▶ DATA EXTRACT:
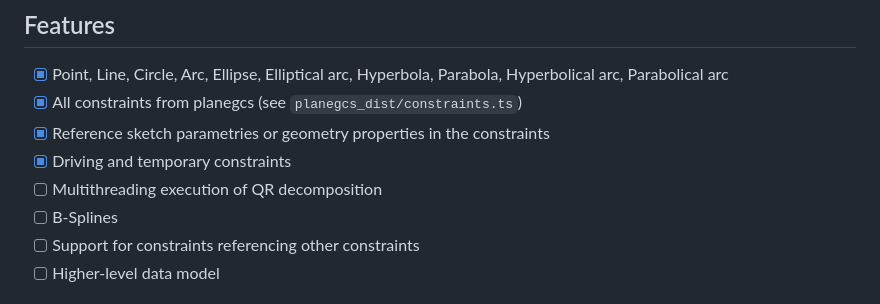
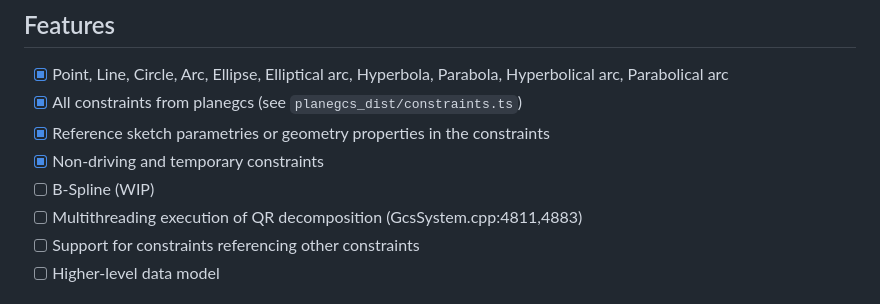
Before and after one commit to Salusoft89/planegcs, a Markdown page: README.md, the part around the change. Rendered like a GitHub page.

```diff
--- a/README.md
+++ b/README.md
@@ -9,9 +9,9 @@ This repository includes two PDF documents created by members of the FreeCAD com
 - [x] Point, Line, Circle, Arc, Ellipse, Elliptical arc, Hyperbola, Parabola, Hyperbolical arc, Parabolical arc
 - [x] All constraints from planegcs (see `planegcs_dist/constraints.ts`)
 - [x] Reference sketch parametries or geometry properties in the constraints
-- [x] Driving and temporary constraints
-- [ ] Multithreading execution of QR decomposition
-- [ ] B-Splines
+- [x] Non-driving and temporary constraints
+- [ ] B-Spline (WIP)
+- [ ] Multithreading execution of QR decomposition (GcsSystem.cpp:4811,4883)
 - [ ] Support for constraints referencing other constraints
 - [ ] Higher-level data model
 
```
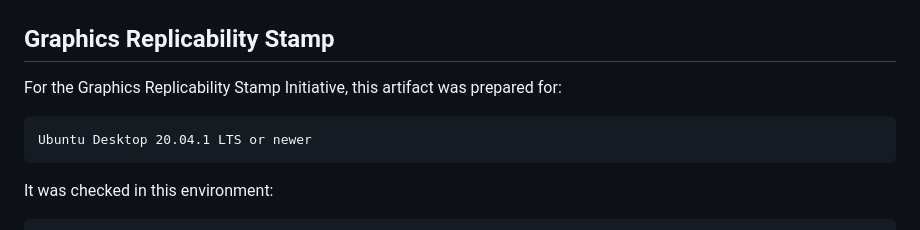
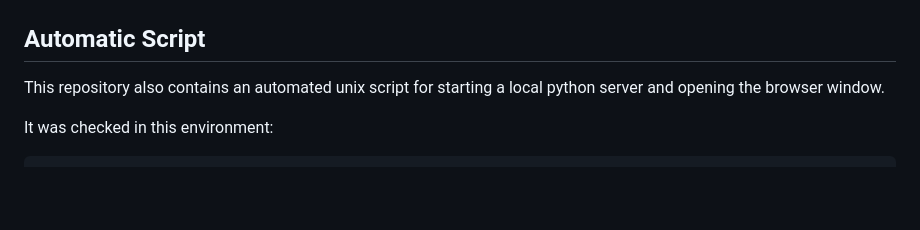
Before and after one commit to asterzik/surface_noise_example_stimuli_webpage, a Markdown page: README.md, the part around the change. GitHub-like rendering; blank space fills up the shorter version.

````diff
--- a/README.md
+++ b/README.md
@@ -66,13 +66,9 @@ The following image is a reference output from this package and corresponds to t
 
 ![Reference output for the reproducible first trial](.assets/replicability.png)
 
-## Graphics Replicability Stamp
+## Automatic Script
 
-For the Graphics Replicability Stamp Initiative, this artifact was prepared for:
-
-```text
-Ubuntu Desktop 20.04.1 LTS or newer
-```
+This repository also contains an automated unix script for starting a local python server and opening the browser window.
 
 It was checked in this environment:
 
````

▶ EXERCISE AIM:
State, as a bare number, how many lines of the listing hold the word "temporary".

▶ TASK ANSWER:
2